Introduction to the THRIVE model

This model was developed as a collaboration between the Anna Freud National Centre for Children and Families and the Tavistock and Portman NHS Foundation Trust and, since its creation, it has been extensively implemented across England. For further information see;

Among its main principles are:

  • A needs led approach. The Framework enables children and young people to be supported regardless of diagnosis.
  • Accessibility. Support for emotional wellbeing and mental health needs to be easily accessible to children and young people and their families, and people who work with children and young people.
  • Reducing stigma – mental health is ‘everyone’s business’ and we need to reduce the stigma which surrounds it.
  • Proactive prevention and promotion of mental health –again, it is ‘everyone’s business.’

The framework conceptualises the mental health and wellbeing needs of children, young people and families into five needs-based groupings: Thriving, Getting Advice and Signposting, Getting Help, Getting More Help and Getting Risk Support.


Thriving

Those children and young people whose current need is support to maintain mental wellbeing through effective prevention and promotion strategies.

Around 80% of children at any one time are experiencing the normal ups and downs of life but do not need individualised advice or support around their mental health issues.
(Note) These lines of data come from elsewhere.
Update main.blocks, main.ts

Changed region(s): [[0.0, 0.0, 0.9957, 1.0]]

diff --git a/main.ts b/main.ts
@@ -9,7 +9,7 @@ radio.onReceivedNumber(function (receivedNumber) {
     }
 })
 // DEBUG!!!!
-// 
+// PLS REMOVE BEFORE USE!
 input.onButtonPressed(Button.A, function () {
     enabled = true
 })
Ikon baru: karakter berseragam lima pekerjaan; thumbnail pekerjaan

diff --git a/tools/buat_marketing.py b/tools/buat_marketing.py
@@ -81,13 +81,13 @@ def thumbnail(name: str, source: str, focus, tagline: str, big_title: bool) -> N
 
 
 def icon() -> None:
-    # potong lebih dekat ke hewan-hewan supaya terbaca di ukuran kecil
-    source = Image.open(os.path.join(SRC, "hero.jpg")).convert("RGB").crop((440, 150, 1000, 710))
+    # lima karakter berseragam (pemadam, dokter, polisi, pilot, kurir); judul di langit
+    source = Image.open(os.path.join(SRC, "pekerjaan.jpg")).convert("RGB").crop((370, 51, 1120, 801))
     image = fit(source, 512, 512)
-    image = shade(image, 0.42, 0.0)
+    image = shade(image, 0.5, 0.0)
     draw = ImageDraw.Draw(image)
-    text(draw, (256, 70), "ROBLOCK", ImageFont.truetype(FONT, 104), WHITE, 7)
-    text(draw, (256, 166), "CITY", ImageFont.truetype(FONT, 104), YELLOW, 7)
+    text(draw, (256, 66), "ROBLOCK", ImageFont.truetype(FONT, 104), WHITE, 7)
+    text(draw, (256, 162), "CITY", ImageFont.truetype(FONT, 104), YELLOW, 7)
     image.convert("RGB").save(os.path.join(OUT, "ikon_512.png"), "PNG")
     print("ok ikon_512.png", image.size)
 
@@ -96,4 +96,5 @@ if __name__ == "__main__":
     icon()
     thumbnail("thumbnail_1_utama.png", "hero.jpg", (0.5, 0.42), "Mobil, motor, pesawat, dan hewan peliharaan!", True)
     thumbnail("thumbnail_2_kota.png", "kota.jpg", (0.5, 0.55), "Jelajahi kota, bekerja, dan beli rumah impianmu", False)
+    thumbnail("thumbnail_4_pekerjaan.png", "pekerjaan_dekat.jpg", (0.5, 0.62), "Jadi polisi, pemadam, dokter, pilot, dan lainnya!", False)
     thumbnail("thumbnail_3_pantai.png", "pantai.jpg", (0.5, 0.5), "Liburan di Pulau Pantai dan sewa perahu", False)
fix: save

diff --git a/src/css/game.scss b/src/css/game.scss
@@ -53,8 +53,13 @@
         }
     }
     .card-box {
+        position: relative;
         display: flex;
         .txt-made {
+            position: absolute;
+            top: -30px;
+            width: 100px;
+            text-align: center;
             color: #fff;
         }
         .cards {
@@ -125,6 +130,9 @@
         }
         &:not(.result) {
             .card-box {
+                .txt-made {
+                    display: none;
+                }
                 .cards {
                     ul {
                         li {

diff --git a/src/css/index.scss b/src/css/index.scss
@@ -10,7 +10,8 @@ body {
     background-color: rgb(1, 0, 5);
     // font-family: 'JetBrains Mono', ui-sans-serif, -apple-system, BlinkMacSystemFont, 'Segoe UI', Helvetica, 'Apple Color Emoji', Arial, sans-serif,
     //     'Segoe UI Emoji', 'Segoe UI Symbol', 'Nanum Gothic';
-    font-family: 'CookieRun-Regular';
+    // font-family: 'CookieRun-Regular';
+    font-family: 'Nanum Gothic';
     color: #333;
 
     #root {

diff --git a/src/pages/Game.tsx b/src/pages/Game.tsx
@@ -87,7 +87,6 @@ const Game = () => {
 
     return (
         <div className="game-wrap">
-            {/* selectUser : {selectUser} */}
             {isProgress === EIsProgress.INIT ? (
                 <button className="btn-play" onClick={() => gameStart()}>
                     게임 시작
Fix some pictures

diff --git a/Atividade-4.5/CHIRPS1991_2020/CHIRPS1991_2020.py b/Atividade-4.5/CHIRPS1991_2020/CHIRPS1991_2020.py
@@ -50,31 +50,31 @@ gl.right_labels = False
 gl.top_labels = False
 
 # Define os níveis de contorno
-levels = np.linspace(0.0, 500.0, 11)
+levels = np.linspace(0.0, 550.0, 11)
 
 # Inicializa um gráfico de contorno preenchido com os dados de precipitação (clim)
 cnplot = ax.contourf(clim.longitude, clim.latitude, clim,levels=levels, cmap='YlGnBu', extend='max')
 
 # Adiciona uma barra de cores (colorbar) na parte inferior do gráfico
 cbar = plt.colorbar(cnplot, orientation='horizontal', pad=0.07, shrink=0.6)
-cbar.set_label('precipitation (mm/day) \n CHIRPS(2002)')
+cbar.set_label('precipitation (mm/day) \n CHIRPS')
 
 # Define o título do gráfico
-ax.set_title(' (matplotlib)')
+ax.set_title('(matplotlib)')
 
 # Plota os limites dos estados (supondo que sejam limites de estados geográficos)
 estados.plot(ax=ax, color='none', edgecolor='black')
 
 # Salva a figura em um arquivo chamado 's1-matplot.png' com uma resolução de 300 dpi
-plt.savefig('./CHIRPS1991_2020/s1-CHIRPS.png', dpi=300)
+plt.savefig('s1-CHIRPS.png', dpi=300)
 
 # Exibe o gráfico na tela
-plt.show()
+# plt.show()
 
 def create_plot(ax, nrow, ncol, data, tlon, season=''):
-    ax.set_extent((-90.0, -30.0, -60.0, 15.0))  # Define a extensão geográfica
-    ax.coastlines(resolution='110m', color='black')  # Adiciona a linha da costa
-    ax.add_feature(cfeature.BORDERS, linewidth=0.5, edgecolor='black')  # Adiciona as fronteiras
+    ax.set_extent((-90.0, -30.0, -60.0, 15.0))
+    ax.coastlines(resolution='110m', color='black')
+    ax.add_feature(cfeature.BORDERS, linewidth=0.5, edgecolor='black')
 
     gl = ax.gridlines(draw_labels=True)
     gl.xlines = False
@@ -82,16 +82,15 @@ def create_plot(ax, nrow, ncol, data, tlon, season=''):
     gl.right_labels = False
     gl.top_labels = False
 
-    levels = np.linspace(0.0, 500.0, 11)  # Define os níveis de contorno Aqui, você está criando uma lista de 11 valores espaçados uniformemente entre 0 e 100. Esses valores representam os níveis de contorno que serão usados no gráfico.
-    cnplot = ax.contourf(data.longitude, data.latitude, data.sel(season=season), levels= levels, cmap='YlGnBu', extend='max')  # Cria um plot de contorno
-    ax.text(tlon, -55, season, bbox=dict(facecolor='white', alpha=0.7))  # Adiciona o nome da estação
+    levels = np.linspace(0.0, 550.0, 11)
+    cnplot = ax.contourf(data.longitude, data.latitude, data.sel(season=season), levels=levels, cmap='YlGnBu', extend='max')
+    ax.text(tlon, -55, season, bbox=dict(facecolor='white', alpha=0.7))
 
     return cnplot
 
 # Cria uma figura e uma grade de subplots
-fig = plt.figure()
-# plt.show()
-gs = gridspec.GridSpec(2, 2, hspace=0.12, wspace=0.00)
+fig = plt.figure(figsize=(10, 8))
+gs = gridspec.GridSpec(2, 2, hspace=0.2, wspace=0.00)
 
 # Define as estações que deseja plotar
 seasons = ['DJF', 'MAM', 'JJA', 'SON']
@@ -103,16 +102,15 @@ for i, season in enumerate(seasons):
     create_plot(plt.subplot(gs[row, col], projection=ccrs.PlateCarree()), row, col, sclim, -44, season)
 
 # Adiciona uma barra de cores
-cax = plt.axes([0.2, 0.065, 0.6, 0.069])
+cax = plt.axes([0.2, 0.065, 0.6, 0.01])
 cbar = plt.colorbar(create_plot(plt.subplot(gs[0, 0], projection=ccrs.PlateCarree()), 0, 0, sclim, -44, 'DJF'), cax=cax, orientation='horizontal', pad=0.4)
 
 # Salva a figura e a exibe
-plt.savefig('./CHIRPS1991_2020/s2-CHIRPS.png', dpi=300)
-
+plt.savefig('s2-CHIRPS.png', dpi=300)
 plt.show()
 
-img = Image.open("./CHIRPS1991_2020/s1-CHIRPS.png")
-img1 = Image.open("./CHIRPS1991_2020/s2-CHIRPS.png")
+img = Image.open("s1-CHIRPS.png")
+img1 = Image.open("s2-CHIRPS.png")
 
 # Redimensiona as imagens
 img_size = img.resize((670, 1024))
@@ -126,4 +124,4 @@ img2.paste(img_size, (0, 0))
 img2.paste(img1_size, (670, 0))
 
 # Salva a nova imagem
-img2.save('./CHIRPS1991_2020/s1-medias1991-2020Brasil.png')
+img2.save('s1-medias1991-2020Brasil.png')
They are considered to be in the Thriving group.

They may however benefit from prevention and promotion (see links in resources and bibliography section under this heading to evidence- based national guidance about whole school approaches in relation to emotional well - being and mental health from the DfE, Public Health Education  and major organisations such as the Anna Feud National Centre and Young Minds).

Getting Advice

Those who need advice and signposting

This group includes both those with mild or temporary difficulties AND those with fluctuating or ongoing severe difficulties, who are managing their own health and not wanting goals-based specialist input.

Within this grouping are children and young people who are particularly vulnerable due to a range of social factors such as poverty, poor education, abuse or neglect; environmental factors including injustice, discrimination, and social and gender inequalities; and individual factors such as experience of abuse, a learning disability, or physical health problems. ( see the bibliography and resources section under this heading)

Services could include drop-ins, consultations or one-off calls/sessions.

Getting Help

This grouping comprises those children, young people and families who would benefit from focused, evidence-based help and support, with clear aims, and criteria for assessing whether these aims have been achieved.

This grouping might include children with a range of overlapping needs that mean they may require greater input, such as the coexistence of autistic spectrum disorder (ASD), major trauma or broken attachments.

The support may come from a range of quality assured providers who can offer targeted, outcomes-focused help to address the specific mental health issue. (see bibliography and resources section under this heading ).

Services include short-term counselling, therapy or targeted interventions.

Getting More Help

 Those who need more extensive and specialised goals-based help.

 This is not conceptually different from Getting Help and there are no hard and fast rules as to who needs More Help but the following are frequent indicators:

  • The child or young person is completely unable to participate age appropriately in daily activities in at least one context (e.g. school, home, with peers)
  • They may even be unable to function in all domains (e.g. staying at home or in bed all day without taking part in social activities)
  • They need constant supervision (due to their level of difficulties they are no longer managing self-care) and experience distress on a daily basis. (see bibliography and resources section under this heading)

Services include long-term clinical support, or specialist interventions.

Getting Risk Support

This grouping comprises those children, young people and families who are currently unable to benefit from evidence-based treatment but remain a significant concern and risk. This group might include children and young people who routinely go into crisis but are not able to make use of help offered, or where help offered has not been able to make a difference; who self-harm; or who have emerging personality disorders or ongoing issues.  that have not yet responded to interventions. ( see bibliography and resources section under this heading )

Services include crisis support or in-patient treatment.

The services and resources for teaching and supporting staff in schools are arranged within the structure of the Thrive framework.

Click the links on the left to access information relevant to each of these sections.

Each section is divided up under headings which include:

  • Up to date national guidance for schools, from government sources and other organisations in relation to mental health and emotional wellbeing.
  • Local services and organisations with guidance on referrals and contact details.

The website also includes an Additional Resources section with links to reliable and safe local and national sources of information, which could be shared, in line with age appropriateness, with children and young people, their carers, and families.

The effective use of the model depends on a knowledge and understanding of mental health needs and how they present in children and young people. It is crucial that they receive an appropriate and timely response. This may range from a suggestion about a useful website to help with exam nerves or a more significant discussion of a referral to a support service.


Note: A useful question to have in mind when identifying need is ‘What does it mean that this child is behaving in this way at this time in this situation?’ Behaviour is a way of communicating and it is important to be curious especially when there is a change in how a child or young person usually behaves. Observation over time will indicate whether it was just a passing phase or something more significant, and provide a clue as to the most appropriate response within the Thrive model framework.

Footnote

This resource is reliant on information provided to us by organisations and partners at the time of writing, therefore the level of detail and accuracy varies across services and some may be missed. We recommend visiting the webpage of a service directly should you require further information.